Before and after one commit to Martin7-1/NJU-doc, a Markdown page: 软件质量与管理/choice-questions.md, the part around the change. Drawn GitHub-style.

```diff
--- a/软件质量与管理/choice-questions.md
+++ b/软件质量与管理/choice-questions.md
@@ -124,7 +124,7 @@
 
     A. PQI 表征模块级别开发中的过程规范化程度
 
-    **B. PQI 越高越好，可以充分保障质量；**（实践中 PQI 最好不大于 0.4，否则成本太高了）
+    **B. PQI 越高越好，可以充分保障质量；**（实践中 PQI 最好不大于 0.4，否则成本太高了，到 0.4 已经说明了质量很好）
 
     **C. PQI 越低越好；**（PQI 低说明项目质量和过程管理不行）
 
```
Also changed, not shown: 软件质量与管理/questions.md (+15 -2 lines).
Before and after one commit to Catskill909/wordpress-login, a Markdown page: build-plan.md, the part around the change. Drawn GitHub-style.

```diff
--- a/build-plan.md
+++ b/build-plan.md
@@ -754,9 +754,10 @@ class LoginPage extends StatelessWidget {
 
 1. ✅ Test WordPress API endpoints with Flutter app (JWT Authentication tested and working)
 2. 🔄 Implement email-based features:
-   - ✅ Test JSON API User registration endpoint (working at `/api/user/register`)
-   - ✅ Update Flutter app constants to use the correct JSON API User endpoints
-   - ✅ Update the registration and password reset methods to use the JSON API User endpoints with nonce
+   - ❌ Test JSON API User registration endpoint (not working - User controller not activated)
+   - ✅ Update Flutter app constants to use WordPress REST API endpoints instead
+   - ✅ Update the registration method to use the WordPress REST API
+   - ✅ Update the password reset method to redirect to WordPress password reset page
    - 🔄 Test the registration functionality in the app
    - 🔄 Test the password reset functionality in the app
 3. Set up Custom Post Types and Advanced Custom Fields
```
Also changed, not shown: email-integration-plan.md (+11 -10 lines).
******
◆ **The problem**
Find and copy each line above that includes the string "shown".

◆ **Result of this task**
Also changed, not shown: 软件质量与管理/questions.md (+15 -2 lines).
Also changed, not shown: email-integration-plan.md (+11 -10 lines).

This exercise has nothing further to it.